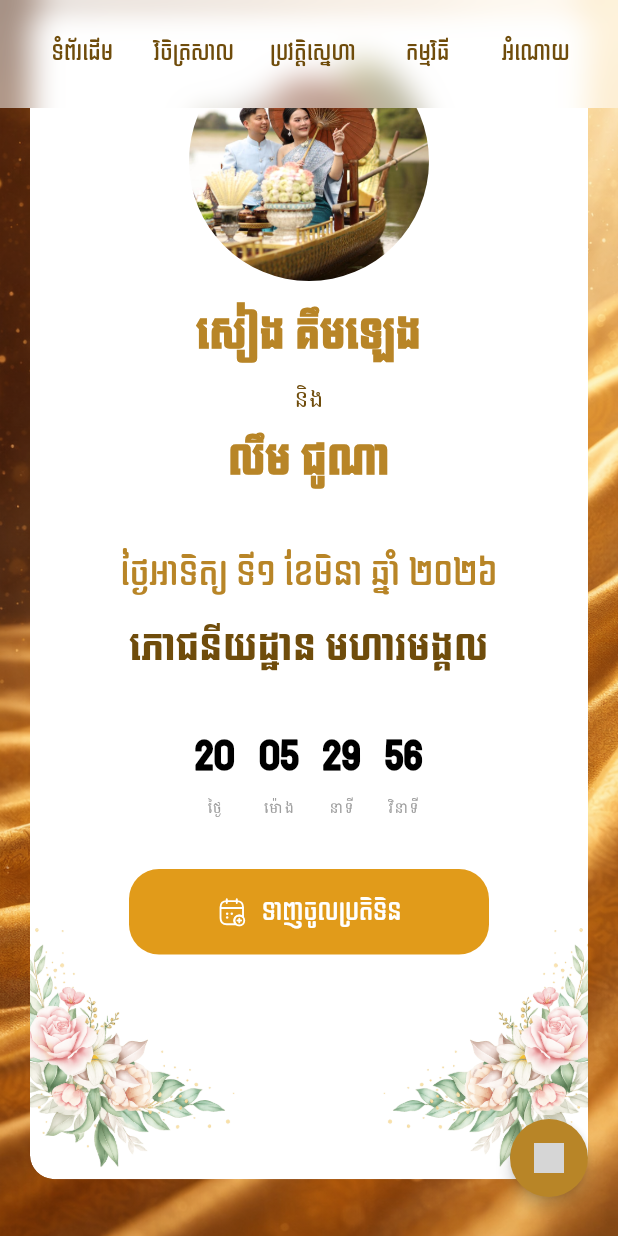
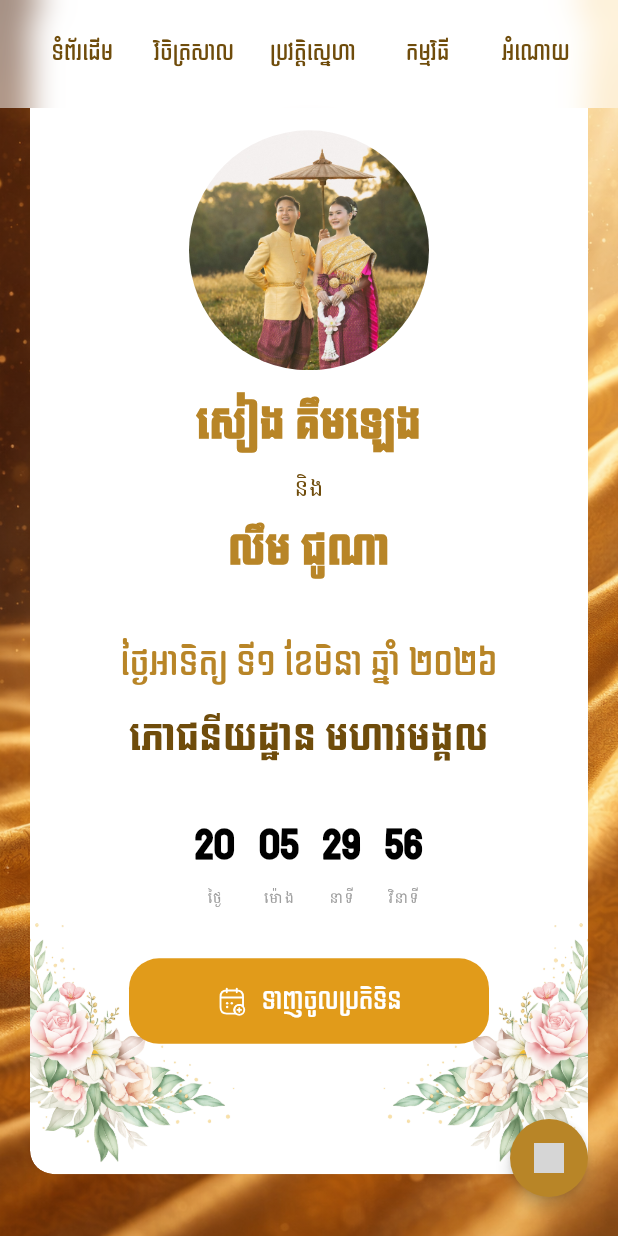
Before and after one commit to viboltep/Kimleng-Chunna-Wedding, a Flutter app: the HomeScreen screen opened directly, after a tap on "ទាញចូលប្រតិទិន", after a tap on "ទំព័រដើម", on a phone screen of 412 x 824 dp. Run offline on Flutter 3.47's test engine with Material 3 defaults, Android fonts, the phone set to English and light mode, and no system bars; our stand-ins replace audioplayers, flutter_animate, flutter_svg, iconsax, share_plus, shimmer and 1 more; missing offline and left inert: dart:html, dart:ui_web; grey boxes are pictures that could not be loaded.

Commit message:
update invitation section photo

```diff
--- a/kimleng_chunna_wedding/lib/constants/assets.dart
+++ b/kimleng_chunna_wedding/lib/constants/assets.dart
@@ -14,6 +14,7 @@ class Assets {
   static const String photo8 = 'assets/images/8.jpeg';
   static const String photo9 = 'assets/images/9.jpeg';
   static const String photo10 = 'assets/images/10.jpeg';
+  static const String photo11 = 'assets/images/11.jpg';
   static const String story1 = 'assets/images/story1.JPG';
   static const String story2 = 'assets/images/story2.JPG';
   static const String story3 = 'assets/images/story3.JPG';
--- a/kimleng_chunna_wedding/lib/theme/wedding_theme.dart
+++ b/kimleng_chunna_wedding/lib/theme/wedding_theme.dart
@@ -63,8 +63,8 @@ class WeddingTextStyles {
   static TextStyle get button => const TextStyle(
     fontFamily: 'Dangrek',
     fontSize: 16,
-        fontWeight: FontWeight.w600,
-        color: WeddingColors.white,
+    color: Colors.white,
+    fontWeight: FontWeight.w400,
   );
 
   static TextStyle get small => const TextStyle(
--- a/kimleng_chunna_wedding/lib/widgets/footer_note.dart
+++ b/kimleng_chunna_wedding/lib/widgets/footer_note.dart
@@ -9,8 +9,9 @@ class FooterNote extends StatelessWidget {
 
   @override
   Widget build(BuildContext context) {
-    const brown = Color(0xFF6F4C0B);
-    const gold = Color(0xFFB88527);
+    const textColor = Colors.white;
+    const heartColor = Colors.red;
+
     return Padding(
       padding: const EdgeInsets.symmetric(vertical: 32, horizontal: 24),
       child: Column(
@@ -31,29 +32,29 @@ class FooterNote extends StatelessWidget {
               Text(
                 'Made with ',
                 style: WeddingTextStyles.body.copyWith(
-                  color: brown.withValues(alpha: 0.9),
+                  color: textColor,
                   fontSize: 14,
                 ),
               ),
-              Icon(Icons.favorite, color: gold, size: 18),
+              Icon(Icons.favorite, color: heartColor, size: 18),
               Text(
                 ' for your special day',
                 style: WeddingTextStyles.body.copyWith(
-                  color: brown.withValues(alpha: 0.9),
+                  color: textColor,
                   fontSize: 14,
                 ),
               ),
             ],
           ),
           const SizedBox(height: 8),
-          Text(
-            'SIENG KIMLENG & LIM CHOUNA',
-            style: WeddingTextStyles.small.copyWith(
-              color: gold.withValues(alpha: 0.85),
-              fontSize: 13,
-              fontWeight: FontWeight.w500,
+            Text(
+              'SIENG KIMLENG & LIM CHOUNA',
+              style: WeddingTextStyles.small.copyWith(
+                color: textColor,
+                fontSize: 13,
+                fontWeight: FontWeight.w600,
+              ),
             ),
-          ),
         ],
       ),
     );
--- a/kimleng_chunna_wedding/lib/widgets/gift_section.dart
+++ b/kimleng_chunna_wedding/lib/widgets/gift_section.dart
@@ -66,7 +66,7 @@ class GiftSection extends StatelessWidget {
               onPressed: () => _handlePaymentAppLaunch(context),
               icon: const Icon(Iconsax.card, size: 18),
               label: Text(
-                'បើកកម្មវិធីបង់ប្រាក់',
+                'បើកកម្មវិធី ABA',
                 style: WeddingTextStyles.button.copyWith(fontSize: 14),
               ),
               style: ElevatedButton.styleFrom(
@@ -77,7 +77,7 @@ class GiftSection extends StatelessWidget {
                   vertical: 12,
                 ),
                 shape: RoundedRectangleBorder(
-                  borderRadius: BorderRadius.circular(12),
+                  borderRadius: BorderRadius.circular(24),
                 ),
               ),
             ),
--- a/kimleng_chunna_wedding/lib/widgets/home_screen.dart
+++ b/kimleng_chunna_wedding/lib/widgets/home_screen.dart
@@ -209,16 +209,18 @@ class _HomeScreenState extends State<HomeScreen> {
   final GlobalKey _keyGallery = GlobalKey();
   final GlobalKey _keyStory = GlobalKey();
   final GlobalKey _keyAgenda = GlobalKey();
-  final GlobalKey _keyLocation = GlobalKey();
+  final GlobalKey _keyGift = GlobalKey();
 
   void _scrollToSection(GlobalKey key) {
     final context = key.currentContext;
     if (context != null) {
+      // For first section (ទំព័រដើម), align to top (0) so page scrolls to top; others use 0.08
+      final alignment = key == _keyInvitation ? 0.0 : 0.08;
       Scrollable.ensureVisible(
         context,
         duration: const Duration(milliseconds: 400),
         curve: Curves.easeInOut,
-        alignment: 0.08,
+        alignment: alignment,
       );
     }
   }
@@ -227,7 +229,7 @@ class _HomeScreenState extends State<HomeScreen> {
     const brown = Color(0xFF6F4C0B);
     final isNarrow = MediaQuery.sizeOf(context).width < 600;
     const titles = ['ទំព័រដើម', 'វិចិត្រសាល', 'ប្រវត្តិស្នេហា', 'កម្មវិធី', 'អំណោយ'];
-    final keys = [_keyInvitation, _keyGallery, _keyStory, _keyAgenda, _keyLocation];
+    final keys = [_keyInvitation, _keyGallery, _keyStory, _keyAgenda, _keyGift];
     return RepaintBoundary(
       child: ClipRect(
         child: BackdropFilter(
@@ -509,7 +511,7 @@ class _HomeScreenState extends State<HomeScreen> {
                 Center(
                   child: SingleChildScrollView(
                     padding: const EdgeInsets.only(
-                      top: 56,
+                      top: 80, // app bar ~56 + 24 gap so first section has clear space below bar
                       bottom: 20,
                       left: 20,
                       right: 20,
@@ -546,13 +548,15 @@ class _HomeScreenState extends State<HomeScreen> {
                           ),
                           const SizedBox(height: 48),
                           KeyedSubtree(
-                            key: _keyLocation,
                             child: _MapBlessingRow(),
                           ),
                           const SizedBox(height: 48),
                           _ParentMessages(),
                           const SizedBox(height: 48),
-                          const GiftSection(),
+                          KeyedSubtree(
+                            key: _keyGift,
+                            child: const GiftSection(),
+                          ),
                           const FooterNote(),
                         ],
                       ),
@@ -606,8 +610,12 @@ class _HeroInvite extends StatelessWidget {
             final isNarrow = constraints.maxWidth < 740;
             final flowerSize = isNarrow ? 180.0 : 400.0;
             final horizontalPadding = isNarrow ? 60.0 : 100.0;
-
-            return Stack(
+            // Use fixed height so Stack fills container and content can be vertically centered
+            final sectionHeight = viewHeight * 0.95;
+
+            return SizedBox(
+              height: sectionHeight,
+              child: Stack(
                 children: [
                   // Bottom left flower - positioned at bottom of container
                   Positioned(
@@ -652,8 +660,9 @@ class _HeroInvite extends StatelessWidget {
                       ),
                     ),
                   ),
-                // Main content
-                Center(
+                  // Main content — fill container then center so content is vertically centered (Figma)
+                  Positioned.fill(
+                    child: Center(
                       child: Padding(
                         padding: EdgeInsets.symmetric(
                           vertical: 24,
@@ -667,13 +676,14 @@ class _HeroInvite extends StatelessWidget {
                             LayoutBuilder(
                               builder: (context, constraints) {
                                 final isNarrow = constraints.maxWidth < 700;
+                                final contentWidth = constraints.maxWidth;
                                 if (isNarrow) {
                                   return Column(
                                     mainAxisSize: MainAxisSize.min,
                                     crossAxisAlignment: CrossAxisAlignment.center,
                                     children: [
                                       _ShimmerAvatar(
-                                    asset: Assets.photo8,
+                                        asset: Assets.photo11,
                                         radius: 80,
                                       ),
                                       const SizedBox(height: 20),
@@ -707,11 +717,15 @@ class _HeroInvite extends StatelessWidget {
                                   );
                                 }
 
-                            return Row(
+                                // Symmetric row so circular image stays perfectly centered (Figma)
+                                return SizedBox(
+                                  width: contentWidth,
+                                  child: Row(
                                     mainAxisAlignment: MainAxisAlignment.center,
-                              mainAxisSize: MainAxisSize.min,
-                              children: [
-                                Flexible(
+                                    children: [
+                                      Expanded(
+                                        flex: 1,
+                                        child: Center(
                                           child: Text(
                                             'សៀង គឹមឡេង',
                                             textAlign: TextAlign.center,
@@ -721,13 +735,16 @@ class _HeroInvite extends StatelessWidget {
                                             ),
                                           ),
                                         ),
-                                const SizedBox(width: 32),
+                                      ),
+                                      const SizedBox(width: 24),
                                       _ShimmerAvatar(
-                                  asset: Assets.photo8,
+                                        asset: Assets.photo11,
                                         radius: 100,
                                       ),
-                                const SizedBox(width: 32),
-                                Flexible(
+                                      const SizedBox(width: 24),
+                                      Expanded(
+                                        flex: 1,
+                                        child: Center(
                                           child: Text(
                                             'លឹម ជូណា',
                                             textAlign: TextAlign.center,
@@ -737,14 +754,17 @@ class _HeroInvite extends StatelessWidget {
                                             ),
                                           ),
                                         ),
-                              ],
+                                      ),
+                                    ],
+                                  ),
                                 );
                               },
                             ),
                             const SizedBox(height: 40),
-                        Column(
+                            Center(
+                              child: Column(
+                                mainAxisSize: MainAxisSize.min,
                                 crossAxisAlignment: CrossAxisAlignment.center,
-                          mainAxisAlignment: MainAxisAlignment.center,
                                 children: [
                                   Text(
                                     'ថ្ងៃអាទិត្យ ទី១ ខែមិនា ឆ្នាំ ២០២៦',
@@ -756,7 +776,6 @@ class _HeroInvite extends StatelessWidget {
                                       fontWeight: FontWeight.w400,
                                     ),
                                   ),
-
                                   const SizedBox(height: 16),
                                   Text(
                                     'ភោជនីយដ្ឋាន មហារមង្គល',
@@ -783,11 +802,14 @@ class _HeroInvite extends StatelessWidget {
                                   _CalendarButton(),
                                 ],
                               ),
-                      ],
-                    ),
-                  ),
-                ),
-              ],
+                            ),
+                          ],
+                        ),  // main Column
+                      ),
+                    ),
+                  ),
+                ],
+              ),
             );
           },
         ),
```
Also changed, not shown: kimleng_chunna_wedding/assets/images/11.jpg (added), 1 other file. Lines whose indentation alone changed are shown as unchanged.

********

TASK REQUIREMENTS: What lines of the material above hold the string "dart"? Please copy them.

SOLUTION TO THIS TASK:
Before and after one commit to viboltep/Kimleng-Chunna-Wedding, a Flutter app: the HomeScreen screen opened directly, after a tap on "ទាញចូលប្រតិទិន", after a tap on "ទំព័រដើម", on a phone screen of 412 x 824 dp. Run offline on Flutter 3.47's test engine with Material 3 defaults, Android fonts, the phone set to English and light mode, and no system bars; our stand-ins replace audioplayers, flutter_animate, flutter_svg, iconsax, share_plus, shimmer and 1 more; missing offline and left inert: dart:html, dart:ui_web; grey boxes are pictures that could not be loaded.
--- a/kimleng_chunna_wedding/lib/constants/assets.dart
+++ b/kimleng_chunna_wedding/lib/constants/assets.dart
--- a/kimleng_chunna_wedding/lib/theme/wedding_theme.dart
+++ b/kimleng_chunna_wedding/lib/theme/wedding_theme.dart
--- a/kimleng_chunna_wedding/lib/widgets/footer_note.dart
+++ b/kimleng_chunna_wedding/lib/widgets/footer_note.dart
--- a/kimleng_chunna_wedding/lib/widgets/gift_section.dart
+++ b/kimleng_chunna_wedding/lib/widgets/gift_section.dart
--- a/kimleng_chunna_wedding/lib/widgets/home_screen.dart
+++ b/kimleng_chunna_wedding/lib/widgets/home_screen.dart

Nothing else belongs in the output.